- [Your goal] Check every line below for the string "email". Copy the ones that have it.
─── Material to process
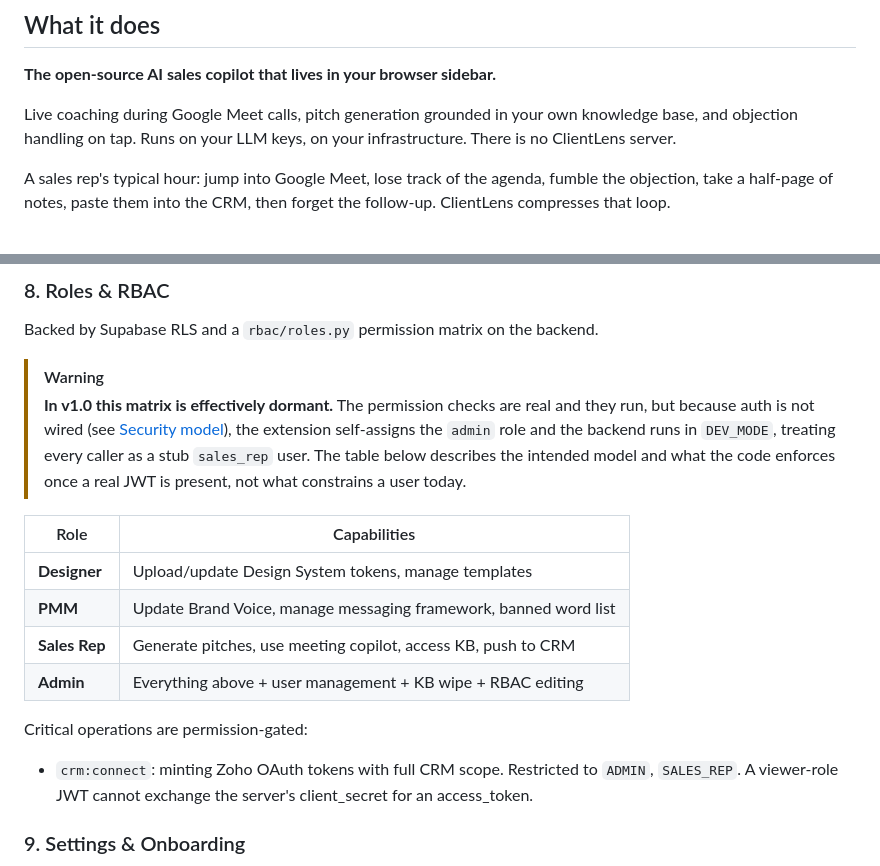
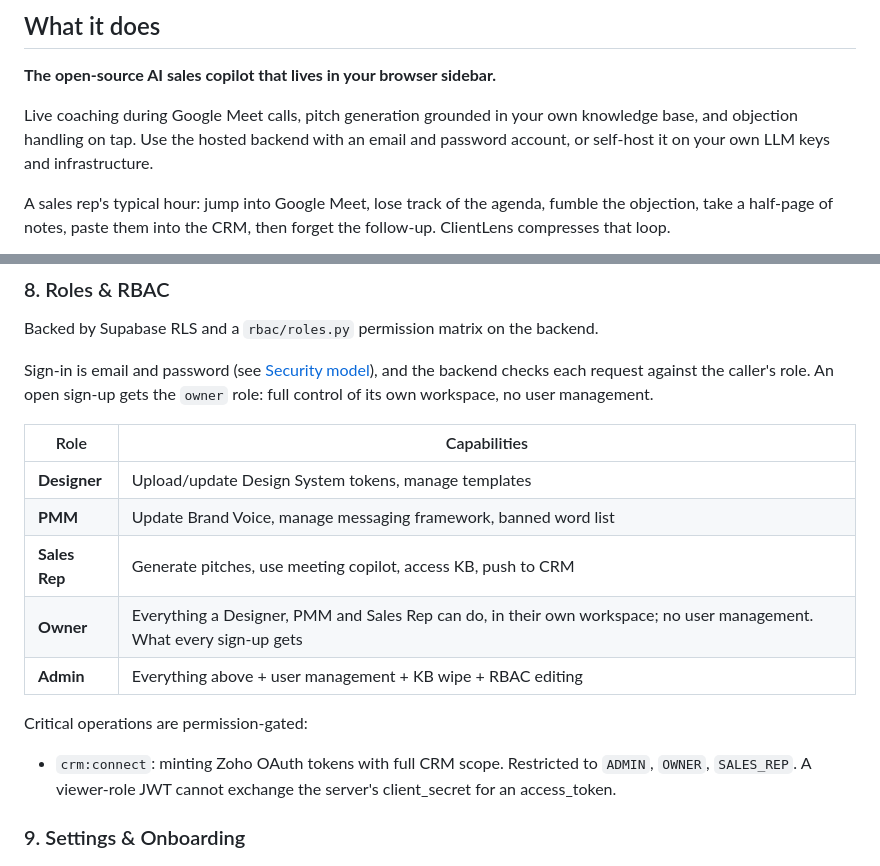
Before and after one commit to avinashgaurav/clientlens, a Markdown page: docs/features.md, 2 parts joined by grey strips. GitHub-like rendering.

```diff
--- a/docs/features.md
+++ b/docs/features.md
@@ -6,7 +6,7 @@ Every surface, in full. For the short version see the [README](../README.md).
 
 **The open-source AI sales copilot that lives in your browser sidebar.**
 
-Live coaching during Google Meet calls, pitch generation grounded in your own knowledge base, and objection handling on tap. Runs on your LLM keys, on your infrastructure. There is no ClientLens server.
+Live coaching during Google Meet calls, pitch generation grounded in your own knowledge base, and objection handling on tap. Use the hosted backend with an email and password account, or self-host it on your own LLM keys and infrastructure.
 
 A sales rep's typical hour: jump into Google Meet, lose track of the agenda, fumble the objection, take a half-page of notes, paste them into the CRM, then forget the follow-up. ClientLens compresses that loop.
 
@@ -124,18 +124,18 @@ The `ModelPicker` in the sidebar lets each user pick their preferred provider/mo
 
 Backed by Supabase RLS and a `rbac/roles.py` permission matrix on the backend.
 
-> [!WARNING]
-> **In v1.0 this matrix is effectively dormant.** The permission checks are real and they run, but because auth is not wired (see [Security model](security.md)), the extension self-assigns the `admin` role and the backend runs in `DEV_MODE`, treating every caller as a stub `sales_rep` user. The table below describes the intended model and what the code enforces once a real JWT is present, not what constrains a user today.
+Sign-in is email and password (see [Security model](security.md)), and the backend checks each request against the caller's role. An open sign-up gets the `owner` role: full control of its own workspace, no user management.
 
 | Role | Capabilities |
 |---|---|
 | **Designer** | Upload/update Design System tokens, manage templates |
 | **PMM** | Update Brand Voice, manage messaging framework, banned word list |
 | **Sales Rep** | Generate pitches, use meeting copilot, access KB, push to CRM |
+| **Owner** | Everything a Designer, PMM and Sales Rep can do, in their own workspace; no user management. What every sign-up gets |
 | **Admin** | Everything above + user management + KB wipe + RBAC editing |
 
 Critical operations are permission-gated:
-- `crm:connect`: minting Zoho OAuth tokens with full CRM scope. Restricted to `ADMIN`, `SALES_REP`. A viewer-role JWT cannot exchange the server's client_secret for an access_token.
+- `crm:connect`: minting Zoho OAuth tokens with full CRM scope. Restricted to `ADMIN`, `OWNER`, `SALES_REP`. A viewer-role JWT cannot exchange the server's client_secret for an access_token.
 
 ### 9. Settings & Onboarding
 
```
Also changed, not shown: README.md (+26 -2 lines), docs/security.md (+1 -1 lines), docs/media/launch-video-poster.png (added), docs/media/user-journey-poster.png (added), landing/img/launch-video-poster.png (added), landing/img/user-journey-poster.png (added), 5 other files.
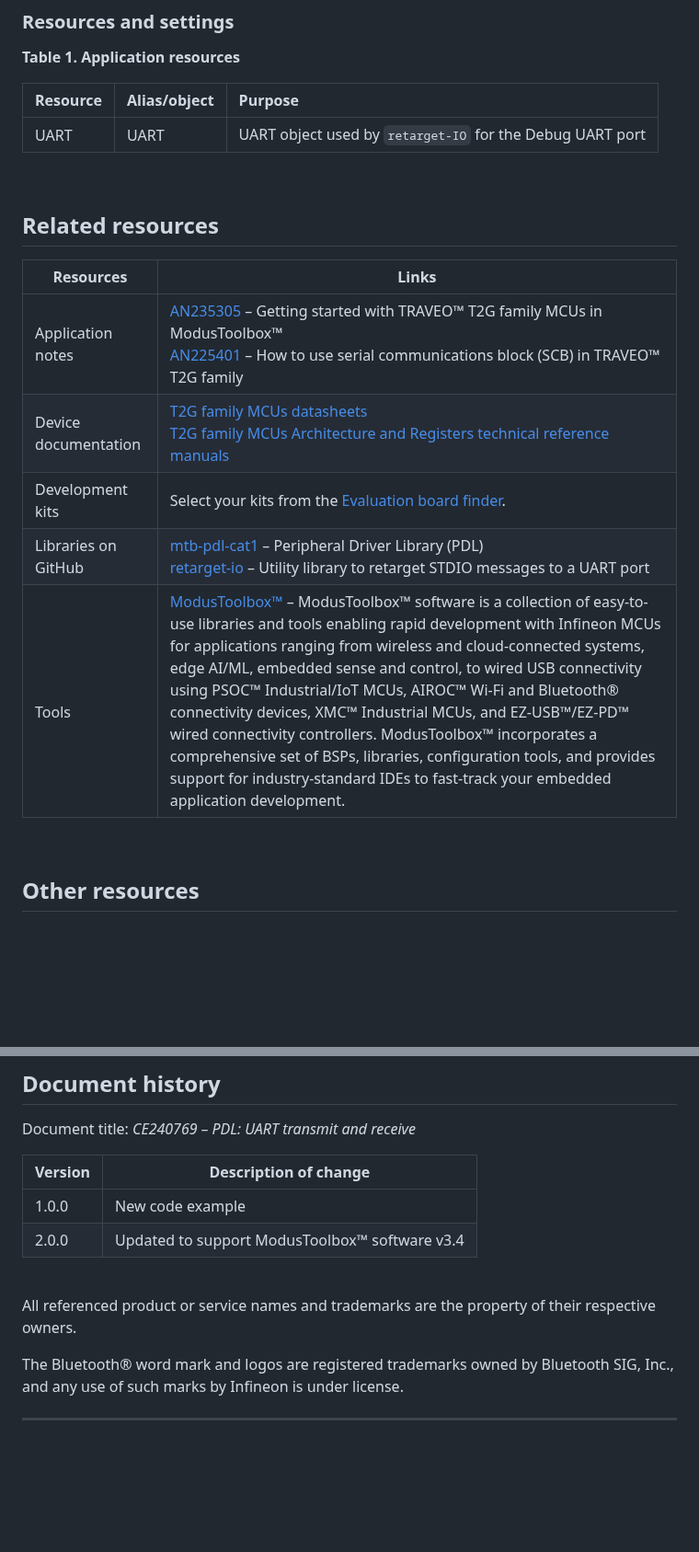
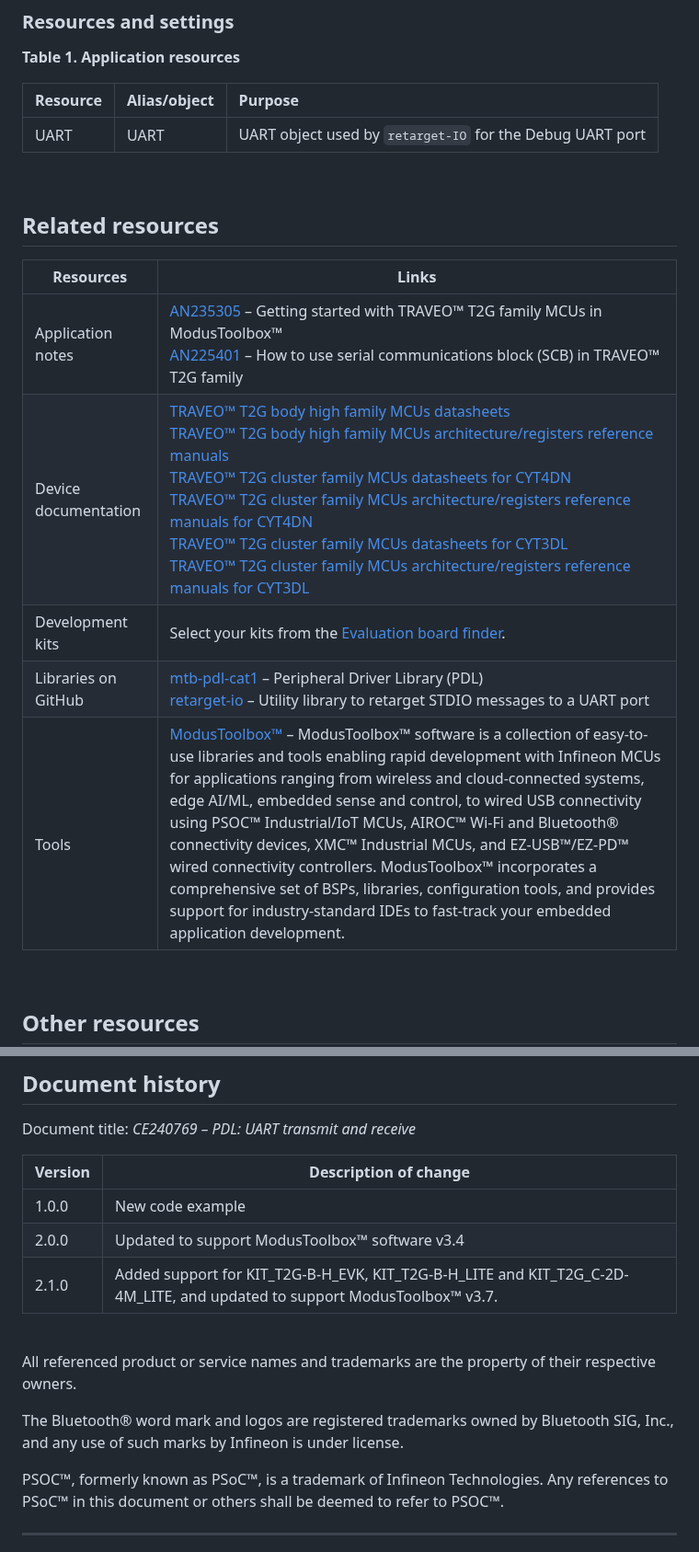
Before and after one commit to Infineon/mtb-example-ce240769-uart-transmit-receive, a Markdown page: README.md, 2 parts joined by grey strips. Shown at 92% size. Drawn GitHub-style; blank space fills up the shorter version.

```diff
--- a/README.md
+++ b/README.md
@@ -231,19 +230,19 @@ A UART resource is configured to receive and send data to a terminal emulator. W
  Resource      |  Alias/object          |    Purpose
  :-------      | :------------          | :------------
  UART          | UART                   | UART object used by `retarget-IO` for the Debug UART port
-<br />
+<br>
 
 
 ## Related resources
 
 Resources  | Links
 -----------|----------------------------------
-Application notes  | [AN235305](https://www.infineon.com/dgdl/?fileId=8ac78c8c8b6555fe018c1fddd8a72801) – Getting started with TRAVEO&trade; T2G family MCUs in ModusToolbox&trade;　<br /> [AN225401](https://www.infineon.com/dgdl/?fileId=8ac78c8c7cdc391c017d0d3e657867d2) – How to use serial communications block (SCB) in TRAVEO&trade; T2G family
-Device documentation | [T2G family MCUs datasheets](https://www.infineon.com/cms/en/product/microcontroller/32-bit-traveo-t2g-arm-cortex-microcontroller/32-bit-traveo-t2g-arm-cortex-for-cluster/traveo-t2g-cyt4dn/#!documents) <br /> [T2G family MCUs Architecture and Registers technical reference manuals](https://www.infineon.com/cms/en/product/microcontroller/32-bit-traveo-t2g-arm-cortex-microcontroller/32-bit-traveo-t2g-arm-cortex-for-cluster/traveo-t2g-cyt4dn/#!documents) <br />
+Application notes  | [AN235305](https://www.infineon.com/assets/row/public/documents/10/42/infineon-an235305-getting-started-with-traveo-t2g-family-mcus-in-modustoolbox-applicationnotes-en.pdf) – Getting started with TRAVEO™ T2G family MCUs in ModusToolbox&trade;　<br> [AN225401](https://www.infineon.com/row/public/documents/10/42/infineon-an225401---how-to-use-serial-communication-block-scb-in-traveo-t2g-family-applicationnotes-en.pdf) – How to use serial communications block (SCB) in TRAVEO™ T2G family
+Device documentation | [TRAVEO&trade; T2G body high family MCUs datasheets](https://www.infineon.com/products/microcontroller/32-bit-traveo-t2g-arm-cortex/for-body/t2g-cyt4bf/#documents) <br> [TRAVEO&trade; T2G body high family MCUs architecture/registers reference manuals](https://www.infineon.com/products/microcontroller/32-bit-traveo-t2g-arm-cortex/for-body/t2g-cyt4bf/#documents) <br> [TRAVEO&trade; T2G cluster family MCUs datasheets for CYT4DN](https://www.infineon.com/products/microcontroller/32-bit-traveo-t2g-arm-cortex/for-cluster/#documents) <br> [TRAVEO&trade; T2G cluster family MCUs architecture/registers reference manuals for CYT4DN](https://www.infineon.com/products/microcontroller/32-bit-traveo-t2g-arm-cortex/for-cluster/#documents) <br> [TRAVEO&trade; T2G cluster family MCUs datasheets for CYT3DL](https://www.infineon.com/products/microcontroller/32-bit-traveo-t2g-arm-cortex/for-cluster/#documents) <br> [TRAVEO&trade; T2G cluster family MCUs architecture/registers reference manuals for CYT3DL](https://www.infineon.com/products/microcontroller/32-bit-traveo-t2g-arm-cortex/for-cluster/#documents) <br>
 Development kits | Select your kits from the [Evaluation board finder](https://www.infineon.com/cms/en/design-support/finder-selection-tools/product-finder/evaluation-board).
-Libraries on GitHub  | [mtb-pdl-cat1](https://github.com/Infineon/mtb-pdl-cat1) – Peripheral Driver Library (PDL) 　<br /> [retarget-io](https://github.com/Infineon/retarget-io/tree/master) – Utility library to retarget STDIO messages to a UART port
- <br /> Tools  | [ModusToolbox&trade;](https://www.infineon.com/modustoolbox) – ModusToolbox&trade; software is a collection of easy-to-use libraries and tools enabling rapid development with Infineon MCUs for applications ranging from wireless and cloud-connected systems, edge AI/ML, embedded sense and control, to wired USB connectivity using PSOC&trade; Industrial/IoT MCUs, AIROC&trade; Wi-Fi and Bluetooth&reg; connectivity devices, XMC&trade; Industrial MCUs, and EZ-USB&trade;/EZ-PD&trade; wired connectivity controllers. ModusToolbox&trade; incorporates a comprehensive set of BSPs, libraries, configuration tools, and provides support for industry-standard IDEs to fast-track your embedded application development.
-<br />
+Libraries on GitHub  | [mtb-pdl-cat1](https://github.com/Infineon/mtb-pdl-cat1) – Peripheral Driver Library (PDL) 　<br> [retarget-io](https://github.com/Infineon/retarget-io/tree/master) – Utility library to retarget STDIO messages to a UART port
+ <br> Tools  | [ModusToolbox&trade;](https://www.infineon.com/modustoolbox) – ModusToolbox&trade; software is a collection of easy-to-use libraries and tools enabling rapid development with Infineon MCUs for applications ranging from wireless and cloud-connected systems, edge AI/ML, embedded sense and control, to wired USB connectivity using PSOC&trade; Industrial/IoT MCUs, AIROC&trade; Wi-Fi and Bluetooth&reg; connectivity devices, XMC&trade; Industrial MCUs, and EZ-USB&trade;/EZ-PD&trade; wired connectivity controllers. ModusToolbox&trade; incorporates a comprehensive set of BSPs, libraries, configuration tools, and provides support for industry-standard IDEs to fast-track your embedded application development.
+<br>
 
 ## Other resources
 
@@ -262,14 +261,14 @@ Document title: *CE240769 – PDL: UART transmit and receive*
 | ------- | --------------------- |
 | 1.0.0   | New code example      |
 | 2.0.0   | Updated to support ModusToolbox&trade; software v3.4 |
-
-<br />
-
+| 2.1.0   | Added support for KIT_T2G-B-H_EVK, KIT_T2G-B-H_LITE and KIT_T2G_C-2D-4M_LITE, and updated to support ModusToolbox&trade; v3.7. |
+<br>
 
 All referenced product or service names and trademarks are the property of their respective owners.
 
-The Bluetooth&reg; word mark and logos are registered trademarks owned by Bluetooth SIG, Inc., and any use of such marks by Infineon is under license.
+The Bluetooth® word mark and logos are registered trademarks owned by Bluetooth SIG, Inc., and any use of such marks by Infineon is under license.
 
+PSOC™, formerly known as PSoC™, is a trademark of Infineon Technologies. Any references to PSoC™ in this document or others shall be deemed to refer to PSOC™.
 
 ---------------------------------------------------------
 
```
Also changed, not shown: other parts of README.md (+13 -15 lines), images/output.png, 7 other files.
──────
- [Problem solution]
+Live coaching during Google Meet calls, pitch generation grounded in your own knowledge base, and objection handling on tap. Use the hosted backend with an email and password account, or self-host it on your own LLM keys and infrastructure.
+Sign-in is email and password (see [Security model](security.md)), and the backend checks each request against the caller's role. An open sign-up gets the `owner` role: full control of its own workspace, no user management.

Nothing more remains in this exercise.